During his 17-month presidential campaign, Trump called for imposing border tax of between 35 percent and 45 percent on imports of goods to protect American jobs from unfair foreign competition.
Companies that import goods would pay the tax at the border.
“If the proposed border tax is imposed finally, we would be sufferers like other countries,” said Ahsan H Mansur, executive director of the Policy Research Institute, a private think-tank.
“The implementation of the proposed border tax would be the one of the worst news for us as well as for rest of the globe,” he added.
Although most of the attention is still focused on whether Trump will slap tariffs on China or target companies that move production offshore, proposals for a US tax regime that penalises imports could have a more permanent and far-reaching effect, reported the Financial Times.
“I think it would be a huge issue for Asia,” said Frederic Neumann, co-head of economic research at HSBC in Hong Kong.
“It would also raise the spectre of retaliatory measures by other countries,” Financial Times quoted him as saying.
Bangladesh's exports, particularly of garment items, would unequivocally be affected if Trump follows through on his campaign promise once he is sworn into office on January 20, according to Mansur.
Since the US does not have an adequate number of factories, the local manufacturers might not meet the demand.
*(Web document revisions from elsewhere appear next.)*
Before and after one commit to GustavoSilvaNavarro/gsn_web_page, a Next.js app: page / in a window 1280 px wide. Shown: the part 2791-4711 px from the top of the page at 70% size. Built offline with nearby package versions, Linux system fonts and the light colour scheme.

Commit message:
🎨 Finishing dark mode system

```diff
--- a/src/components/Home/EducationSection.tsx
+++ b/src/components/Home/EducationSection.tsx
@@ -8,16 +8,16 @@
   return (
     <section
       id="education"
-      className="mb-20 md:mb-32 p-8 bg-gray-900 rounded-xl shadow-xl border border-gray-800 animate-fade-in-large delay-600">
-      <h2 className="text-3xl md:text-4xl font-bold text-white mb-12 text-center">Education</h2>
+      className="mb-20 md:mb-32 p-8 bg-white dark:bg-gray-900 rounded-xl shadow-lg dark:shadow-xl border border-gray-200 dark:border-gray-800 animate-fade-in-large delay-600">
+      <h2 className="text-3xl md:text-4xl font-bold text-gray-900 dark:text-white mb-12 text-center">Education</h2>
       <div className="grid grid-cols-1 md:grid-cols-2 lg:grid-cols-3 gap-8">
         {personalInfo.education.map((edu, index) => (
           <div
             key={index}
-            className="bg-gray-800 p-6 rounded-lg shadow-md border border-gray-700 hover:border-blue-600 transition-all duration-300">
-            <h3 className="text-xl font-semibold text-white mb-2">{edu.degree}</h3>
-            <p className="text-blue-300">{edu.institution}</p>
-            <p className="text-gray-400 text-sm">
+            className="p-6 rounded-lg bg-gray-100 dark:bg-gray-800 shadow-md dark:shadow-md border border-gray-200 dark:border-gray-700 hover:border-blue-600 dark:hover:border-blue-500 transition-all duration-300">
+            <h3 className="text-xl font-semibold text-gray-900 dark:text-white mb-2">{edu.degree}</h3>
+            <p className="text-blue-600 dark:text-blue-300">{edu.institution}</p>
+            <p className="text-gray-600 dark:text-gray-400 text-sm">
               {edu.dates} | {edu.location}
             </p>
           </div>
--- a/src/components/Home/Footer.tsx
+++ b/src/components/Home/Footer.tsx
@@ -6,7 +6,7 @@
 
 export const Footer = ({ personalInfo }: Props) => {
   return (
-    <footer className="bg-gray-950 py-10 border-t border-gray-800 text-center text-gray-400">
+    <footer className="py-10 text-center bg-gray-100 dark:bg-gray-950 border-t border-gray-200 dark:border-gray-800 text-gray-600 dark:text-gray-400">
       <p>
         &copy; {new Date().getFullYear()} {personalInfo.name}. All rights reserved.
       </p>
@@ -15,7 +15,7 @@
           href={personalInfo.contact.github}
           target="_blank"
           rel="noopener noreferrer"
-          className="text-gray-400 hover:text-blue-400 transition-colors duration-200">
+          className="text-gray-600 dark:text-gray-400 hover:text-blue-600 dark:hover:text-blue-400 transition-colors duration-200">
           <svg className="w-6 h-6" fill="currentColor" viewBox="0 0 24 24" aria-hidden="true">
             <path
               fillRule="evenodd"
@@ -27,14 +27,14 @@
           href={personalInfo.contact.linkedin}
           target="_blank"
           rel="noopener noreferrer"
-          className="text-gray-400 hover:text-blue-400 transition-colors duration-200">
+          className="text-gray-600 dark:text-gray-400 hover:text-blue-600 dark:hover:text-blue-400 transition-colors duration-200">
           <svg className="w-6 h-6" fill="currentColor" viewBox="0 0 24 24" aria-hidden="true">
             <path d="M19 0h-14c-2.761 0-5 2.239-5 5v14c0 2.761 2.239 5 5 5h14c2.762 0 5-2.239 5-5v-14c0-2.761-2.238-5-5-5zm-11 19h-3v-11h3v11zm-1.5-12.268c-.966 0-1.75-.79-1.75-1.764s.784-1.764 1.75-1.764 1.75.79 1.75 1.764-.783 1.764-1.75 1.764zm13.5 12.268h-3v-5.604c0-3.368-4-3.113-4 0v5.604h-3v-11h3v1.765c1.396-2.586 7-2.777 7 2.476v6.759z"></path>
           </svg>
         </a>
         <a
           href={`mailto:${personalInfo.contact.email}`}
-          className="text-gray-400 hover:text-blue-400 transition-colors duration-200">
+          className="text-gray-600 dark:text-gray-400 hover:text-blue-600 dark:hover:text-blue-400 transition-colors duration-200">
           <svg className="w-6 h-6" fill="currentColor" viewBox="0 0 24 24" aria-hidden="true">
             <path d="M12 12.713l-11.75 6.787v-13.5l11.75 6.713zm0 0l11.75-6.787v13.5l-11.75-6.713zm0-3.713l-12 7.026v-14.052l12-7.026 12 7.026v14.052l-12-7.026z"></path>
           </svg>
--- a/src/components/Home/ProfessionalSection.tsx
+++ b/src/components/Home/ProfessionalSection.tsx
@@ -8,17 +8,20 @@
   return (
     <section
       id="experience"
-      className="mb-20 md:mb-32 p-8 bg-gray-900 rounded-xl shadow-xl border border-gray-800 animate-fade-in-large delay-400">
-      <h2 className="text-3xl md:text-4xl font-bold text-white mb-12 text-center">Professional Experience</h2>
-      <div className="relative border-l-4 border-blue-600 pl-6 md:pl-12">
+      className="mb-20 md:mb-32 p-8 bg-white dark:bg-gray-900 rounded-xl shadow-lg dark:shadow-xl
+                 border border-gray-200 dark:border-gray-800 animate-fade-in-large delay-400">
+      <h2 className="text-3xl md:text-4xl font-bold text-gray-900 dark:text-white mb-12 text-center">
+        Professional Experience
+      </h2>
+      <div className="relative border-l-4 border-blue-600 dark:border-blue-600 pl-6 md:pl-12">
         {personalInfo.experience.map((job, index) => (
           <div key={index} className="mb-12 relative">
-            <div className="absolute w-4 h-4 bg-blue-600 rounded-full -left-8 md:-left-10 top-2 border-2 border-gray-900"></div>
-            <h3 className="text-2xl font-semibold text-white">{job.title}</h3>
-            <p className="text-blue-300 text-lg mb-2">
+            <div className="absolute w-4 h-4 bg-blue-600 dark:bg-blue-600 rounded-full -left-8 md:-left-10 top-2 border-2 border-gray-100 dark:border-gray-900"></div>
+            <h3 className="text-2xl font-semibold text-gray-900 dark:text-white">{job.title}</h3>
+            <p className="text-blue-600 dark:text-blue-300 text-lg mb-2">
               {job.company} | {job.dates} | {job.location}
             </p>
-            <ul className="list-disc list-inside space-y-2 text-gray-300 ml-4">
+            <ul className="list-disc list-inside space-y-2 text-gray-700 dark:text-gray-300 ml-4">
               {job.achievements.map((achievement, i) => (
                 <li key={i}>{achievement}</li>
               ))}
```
As a result, the US retailers will depend on imported clothing items, particularly from Bangladesh and other Asian countries, which mainly produce the basic apparel items, Mansur said.
But the electronics and mobile phones companies from Asia will bear the maximum brunt of the proposed border tax as the US is also strong in production of those goods.
“Worst hurt would be exporters of low-margin products, where little value is added in the US and demand is sensitive to price. That could include many goods sold by US retailers such as Walmart, where higher prices would probably lead to lower consumption, hitting their makers,” the Financial Times reported.
Siddiqur Rahman, president of the Bangladesh Garment Manufacturers and Exporters Association, echoed Mansur's views on apparel shipments to the US, the single largest export destination for the country, as a result of the border tax.
“We will lose our competitiveness to the US if the proposed border tax is imposed,” Rahman added.
Currently, American retailers have to pay 15.61 percent duty for importing garment items from Bangladesh. Apparel items account for 95 percent of Bangladesh's total exports to the US in a year.
The US apparel importers have to pay 3.08 percent duty for importing products from China, 8.38 percent from Vietnam, 2.29 percent from India, 3.57 percent from Turkey and 6.30 percent from Indonesia.